Visual snow syndrome (VSS) is associated with palinopsia, photophobia, photopsias, entoptic phenomena, nyctalopia and tinnitus and—in 60% of cases—migraine. However, many doctors still consider it merely a side effect of the migraine itself. Now, a research team out of Australia is hoping new data will change that perception.

“VSS is poorly recognized, not only in the neurological and ophthalmic communities, but also in the neuro-ophthalmic community,” reads their report, published recently in the Journal of Neuro-Ophthalmology. “It is often designated as being psychogenic, to the detriment of the patient.” Patients with VSS experience flickering dots occupying the entire visual field.

They’re hoping their comprehensive review of 105 articles culled from peer-reviewed academic literature will help shed some light on the subject.

According to their research, VSS is a syndrome independent of other conditions, such as migraine, and is likely associated with hyperactive visual cortices or, perhaps, impaired processing of simultaneous afferent information projecting to the cortex. “VSS likely results from widespread disturbance of sensory processing resulting in sensory misperception,” explain the investigators. They looked into the collected research documenting the clinical features of VSS, its pathophysiology and neurophysiological impact. “Neuroimaging studies in migraine and VSS have shown unique characteristics as well as overlap consistent with the observation of clinical overlap of these two disorders,” the article says, suggesting a clinically objective metric could help identify the boundaries between the two syndromes.

Additionally, the article offers several options for treatment for the condition it concludes is “due to impaired processing rather than structural pathology.” These therapies include colored lenses, lamotrigine (which blocks voltage-sensitive sodium channels) and acetazolamide.

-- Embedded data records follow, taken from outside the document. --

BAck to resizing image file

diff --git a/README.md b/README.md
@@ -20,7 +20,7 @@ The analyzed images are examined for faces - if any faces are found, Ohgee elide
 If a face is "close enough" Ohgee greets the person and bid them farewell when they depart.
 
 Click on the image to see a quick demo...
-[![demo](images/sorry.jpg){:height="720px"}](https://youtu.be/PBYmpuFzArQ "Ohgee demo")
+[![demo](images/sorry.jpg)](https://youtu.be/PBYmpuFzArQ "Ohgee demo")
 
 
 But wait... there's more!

White O, Clough M, McKendrick A, Fielding J. Visual snow: visual misperception. J Neuro-Ophthalmol. August 7, 2018 [Epub ahead of print].